(Saved data entries)
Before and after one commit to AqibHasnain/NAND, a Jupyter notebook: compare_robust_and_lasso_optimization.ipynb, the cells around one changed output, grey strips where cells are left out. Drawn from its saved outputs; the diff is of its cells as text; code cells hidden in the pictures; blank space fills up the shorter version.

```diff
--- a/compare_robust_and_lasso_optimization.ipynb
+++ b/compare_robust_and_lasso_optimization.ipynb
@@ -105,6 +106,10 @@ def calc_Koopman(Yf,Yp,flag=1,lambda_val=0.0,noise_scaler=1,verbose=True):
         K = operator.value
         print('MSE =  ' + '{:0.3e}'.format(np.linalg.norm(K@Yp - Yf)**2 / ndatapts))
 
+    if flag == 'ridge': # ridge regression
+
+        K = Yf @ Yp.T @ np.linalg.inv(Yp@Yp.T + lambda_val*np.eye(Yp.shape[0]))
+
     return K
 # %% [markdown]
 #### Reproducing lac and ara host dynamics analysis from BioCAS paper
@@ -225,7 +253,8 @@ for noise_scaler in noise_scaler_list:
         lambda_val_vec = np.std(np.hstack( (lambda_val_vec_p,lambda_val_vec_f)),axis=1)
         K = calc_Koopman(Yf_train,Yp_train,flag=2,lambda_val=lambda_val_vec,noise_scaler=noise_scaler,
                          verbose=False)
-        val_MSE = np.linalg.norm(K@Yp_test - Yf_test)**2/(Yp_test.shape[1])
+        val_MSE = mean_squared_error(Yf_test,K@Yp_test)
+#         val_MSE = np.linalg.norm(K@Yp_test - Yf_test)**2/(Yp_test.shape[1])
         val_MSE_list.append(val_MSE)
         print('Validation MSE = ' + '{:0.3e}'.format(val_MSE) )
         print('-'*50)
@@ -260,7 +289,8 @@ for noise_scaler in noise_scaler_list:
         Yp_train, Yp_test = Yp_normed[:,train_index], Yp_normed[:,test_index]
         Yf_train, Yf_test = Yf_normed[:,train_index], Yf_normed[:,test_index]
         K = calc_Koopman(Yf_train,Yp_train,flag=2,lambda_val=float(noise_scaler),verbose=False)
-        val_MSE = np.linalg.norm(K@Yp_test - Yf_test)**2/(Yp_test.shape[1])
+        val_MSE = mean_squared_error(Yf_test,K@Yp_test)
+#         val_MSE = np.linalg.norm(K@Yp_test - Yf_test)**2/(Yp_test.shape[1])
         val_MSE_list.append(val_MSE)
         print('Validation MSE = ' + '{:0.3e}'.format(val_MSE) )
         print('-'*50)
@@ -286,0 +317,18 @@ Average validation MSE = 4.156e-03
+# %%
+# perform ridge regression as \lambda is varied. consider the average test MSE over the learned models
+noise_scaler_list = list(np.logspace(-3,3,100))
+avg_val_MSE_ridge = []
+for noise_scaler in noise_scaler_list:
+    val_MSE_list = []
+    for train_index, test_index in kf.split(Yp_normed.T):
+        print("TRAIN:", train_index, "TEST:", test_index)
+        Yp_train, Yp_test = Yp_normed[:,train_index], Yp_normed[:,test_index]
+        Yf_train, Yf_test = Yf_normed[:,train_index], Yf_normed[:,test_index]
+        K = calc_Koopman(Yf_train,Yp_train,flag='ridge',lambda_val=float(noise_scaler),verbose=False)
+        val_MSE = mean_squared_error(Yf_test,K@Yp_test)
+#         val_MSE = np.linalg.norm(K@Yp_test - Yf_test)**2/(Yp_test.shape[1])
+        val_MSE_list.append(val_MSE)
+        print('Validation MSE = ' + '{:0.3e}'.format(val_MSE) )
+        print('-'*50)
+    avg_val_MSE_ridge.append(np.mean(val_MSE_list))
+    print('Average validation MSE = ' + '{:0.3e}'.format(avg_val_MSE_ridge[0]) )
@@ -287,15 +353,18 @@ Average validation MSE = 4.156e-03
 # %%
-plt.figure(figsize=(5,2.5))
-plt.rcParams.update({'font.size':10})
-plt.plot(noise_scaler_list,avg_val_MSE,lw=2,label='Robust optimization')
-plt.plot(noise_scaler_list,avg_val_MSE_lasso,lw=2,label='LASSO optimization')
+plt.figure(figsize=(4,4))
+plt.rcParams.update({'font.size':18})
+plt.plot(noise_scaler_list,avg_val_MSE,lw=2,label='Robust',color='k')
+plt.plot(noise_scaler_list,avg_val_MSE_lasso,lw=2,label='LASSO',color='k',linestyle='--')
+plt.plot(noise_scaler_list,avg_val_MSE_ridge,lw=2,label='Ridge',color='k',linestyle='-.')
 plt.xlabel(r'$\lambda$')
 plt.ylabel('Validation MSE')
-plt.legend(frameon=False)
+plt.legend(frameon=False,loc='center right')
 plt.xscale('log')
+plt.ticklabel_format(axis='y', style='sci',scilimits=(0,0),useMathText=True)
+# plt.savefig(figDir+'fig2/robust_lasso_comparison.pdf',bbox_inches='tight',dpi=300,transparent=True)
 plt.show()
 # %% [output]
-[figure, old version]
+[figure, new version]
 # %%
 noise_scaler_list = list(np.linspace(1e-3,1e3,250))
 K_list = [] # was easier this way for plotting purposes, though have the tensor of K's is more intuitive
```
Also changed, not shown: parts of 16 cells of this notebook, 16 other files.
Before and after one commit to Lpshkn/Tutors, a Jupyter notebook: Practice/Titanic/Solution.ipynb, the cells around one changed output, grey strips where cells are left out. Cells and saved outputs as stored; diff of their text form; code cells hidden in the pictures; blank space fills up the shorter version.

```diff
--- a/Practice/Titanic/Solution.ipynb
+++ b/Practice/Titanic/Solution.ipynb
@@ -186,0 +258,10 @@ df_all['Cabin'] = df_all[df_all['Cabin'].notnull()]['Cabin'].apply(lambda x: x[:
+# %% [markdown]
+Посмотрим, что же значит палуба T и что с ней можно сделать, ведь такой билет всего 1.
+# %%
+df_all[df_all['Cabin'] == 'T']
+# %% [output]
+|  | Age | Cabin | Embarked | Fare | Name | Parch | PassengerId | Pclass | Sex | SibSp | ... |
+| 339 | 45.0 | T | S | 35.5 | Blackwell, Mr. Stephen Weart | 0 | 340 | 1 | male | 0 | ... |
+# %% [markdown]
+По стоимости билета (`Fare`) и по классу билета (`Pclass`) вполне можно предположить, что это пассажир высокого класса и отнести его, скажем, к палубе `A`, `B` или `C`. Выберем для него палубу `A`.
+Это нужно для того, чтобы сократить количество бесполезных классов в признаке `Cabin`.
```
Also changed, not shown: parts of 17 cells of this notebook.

## INSTRUCTIONS TO FOLLOW
Return what is listed above, exactly and completely.

## RESPONSE TO THIS EXERCISE
Before and after one commit to AqibHasnain/NAND, a Jupyter notebook: compare_robust_and_lasso_optimization.ipynb, the cells around one changed output, grey strips where cells are left out. Drawn from its saved outputs; the diff is of its cells as text; code cells hidden in the pictures; blank space fills up the shorter version.

```diff
--- a/compare_robust_and_lasso_optimization.ipynb
+++ b/compare_robust_and_lasso_optimization.ipynb
@@ -105,6 +106,10 @@ def calc_Koopman(Yf,Yp,flag=1,lambda_val=0.0,noise_scaler=1,verbose=True):
         K = operator.value
         print('MSE =  ' + '{:0.3e}'.format(np.linalg.norm(K@Yp - Yf)**2 / ndatapts))
 
+    if flag == 'ridge': # ridge regression
+
+        K = Yf @ Yp.T @ np.linalg.inv(Yp@Yp.T + lambda_val*np.eye(Yp.shape[0]))
+
     return K
 # %% [markdown]
 #### Reproducing lac and ara host dynamics analysis from BioCAS paper
@@ -225,7 +253,8 @@ for noise_scaler in noise_scaler_list:
         lambda_val_vec = np.std(np.hstack( (lambda_val_vec_p,lambda_val_vec_f)),axis=1)
         K = calc_Koopman(Yf_train,Yp_train,flag=2,lambda_val=lambda_val_vec,noise_scaler=noise_scaler,
                          verbose=False)
-        val_MSE = np.linalg.norm(K@Yp_test - Yf_test)**2/(Yp_test.shape[1])
+        val_MSE = mean_squared_error(Yf_test,K@Yp_test)
+#         val_MSE = np.linalg.norm(K@Yp_test - Yf_test)**2/(Yp_test.shape[1])
         val_MSE_list.append(val_MSE)
         print('Validation MSE = ' + '{:0.3e}'.format(val_MSE) )
         print('-'*50)
@@ -260,7 +289,8 @@ for noise_scaler in noise_scaler_list:
         Yp_train, Yp_test = Yp_normed[:,train_index], Yp_normed[:,test_index]
         Yf_train, Yf_test = Yf_normed[:,train_index], Yf_normed[:,test_index]
         K = calc_Koopman(Yf_train,Yp_train,flag=2,lambda_val=float(noise_scaler),verbose=False)
-        val_MSE = np.linalg.norm(K@Yp_test - Yf_test)**2/(Yp_test.shape[1])
+        val_MSE = mean_squared_error(Yf_test,K@Yp_test)
+#         val_MSE = np.linalg.norm(K@Yp_test - Yf_test)**2/(Yp_test.shape[1])
         val_MSE_list.append(val_MSE)
         print('Validation MSE = ' + '{:0.3e}'.format(val_MSE) )
         print('-'*50)
@@ -286,0 +317,18 @@ Average validation MSE = 4.156e-03
+# %%
+# perform ridge regression as \lambda is varied. consider the average test MSE over the learned models
+noise_scaler_list = list(np.logspace(-3,3,100))
+avg_val_MSE_ridge = []
+for noise_scaler in noise_scaler_list:
+    val_MSE_list = []
+    for train_index, test_index in kf.split(Yp_normed.T):
+        print("TRAIN:", train_index, "TEST:", test_index)
+        Yp_train, Yp_test = Yp_normed[:,train_index], Yp_normed[:,test_index]
+        Yf_train, Yf_test = Yf_normed[:,train_index], Yf_normed[:,test_index]
+        K = calc_Koopman(Yf_train,Yp_train,flag='ridge',lambda_val=float(noise_scaler),verbose=False)
+        val_MSE = mean_squared_error(Yf_test,K@Yp_test)
+#         val_MSE = np.linalg.norm(K@Yp_test - Yf_test)**2/(Yp_test.shape[1])
+        val_MSE_list.append(val_MSE)
+        print('Validation MSE = ' + '{:0.3e}'.format(val_MSE) )
+        print('-'*50)
+    avg_val_MSE_ridge.append(np.mean(val_MSE_list))
+    print('Average validation MSE = ' + '{:0.3e}'.format(avg_val_MSE_ridge[0]) )
@@ -287,15 +353,18 @@ Average validation MSE = 4.156e-03
 # %%
-plt.figure(figsize=(5,2.5))
-plt.rcParams.update({'font.size':10})
-plt.plot(noise_scaler_list,avg_val_MSE,lw=2,label='Robust optimization')
-plt.plot(noise_scaler_list,avg_val_MSE_lasso,lw=2,label='LASSO optimization')
+plt.figure(figsize=(4,4))
+plt.rcParams.update({'font.size':18})
+plt.plot(noise_scaler_list,avg_val_MSE,lw=2,label='Robust',color='k')
+plt.plot(noise_scaler_list,avg_val_MSE_lasso,lw=2,label='LASSO',color='k',linestyle='--')
+plt.plot(noise_scaler_list,avg_val_MSE_ridge,lw=2,label='Ridge',color='k',linestyle='-.')
 plt.xlabel(r'$\lambda$')
 plt.ylabel('Validation MSE')
-plt.legend(frameon=False)
+plt.legend(frameon=False,loc='center right')
 plt.xscale('log')
+plt.ticklabel_format(axis='y', style='sci',scilimits=(0,0),useMathText=True)
+# plt.savefig(figDir+'fig2/robust_lasso_comparison.pdf',bbox_inches='tight',dpi=300,transparent=True)
 plt.show()
 # %% [output]
-[figure, old version]
+[figure, new version]
 # %%
 noise_scaler_list = list(np.linspace(1e-3,1e3,250))
 K_list = [] # was easier this way for plotting purposes, though have the tensor of K's is more intuitive
```
Also changed, not shown: parts of 16 cells of this notebook, 16 other files.
Before and after one commit to Lpshkn/Tutors, a Jupyter notebook: Practice/Titanic/Solution.ipynb, the cells around one changed output, grey strips where cells are left out. Cells and saved outputs as stored; diff of their text form; code cells hidden in the pictures; blank space fills up the shorter version.

```diff
--- a/Practice/Titanic/Solution.ipynb
+++ b/Practice/Titanic/Solution.ipynb
@@ -186,0 +258,10 @@ df_all['Cabin'] = df_all[df_all['Cabin'].notnull()]['Cabin'].apply(lambda x: x[:
+# %% [markdown]
+Посмотрим, что же значит палуба T и что с ней можно сделать, ведь такой билет всего 1.
+# %%
+df_all[df_all['Cabin'] == 'T']
+# %% [output]
+|  | Age | Cabin | Embarked | Fare | Name | Parch | PassengerId | Pclass | Sex | SibSp | ... |
+| 339 | 45.0 | T | S | 35.5 | Blackwell, Mr. Stephen Weart | 0 | 340 | 1 | male | 0 | ... |
+# %% [markdown]
+По стоимости билета (`Fare`) и по классу билета (`Pclass`) вполне можно предположить, что это пассажир высокого класса и отнести его, скажем, к палубе `A`, `B` или `C`. Выберем для него палубу `A`.
+Это нужно для того, чтобы сократить количество бесполезных классов в признаке `Cabin`.
```
Also changed, not shown: parts of 17 cells of this notebook.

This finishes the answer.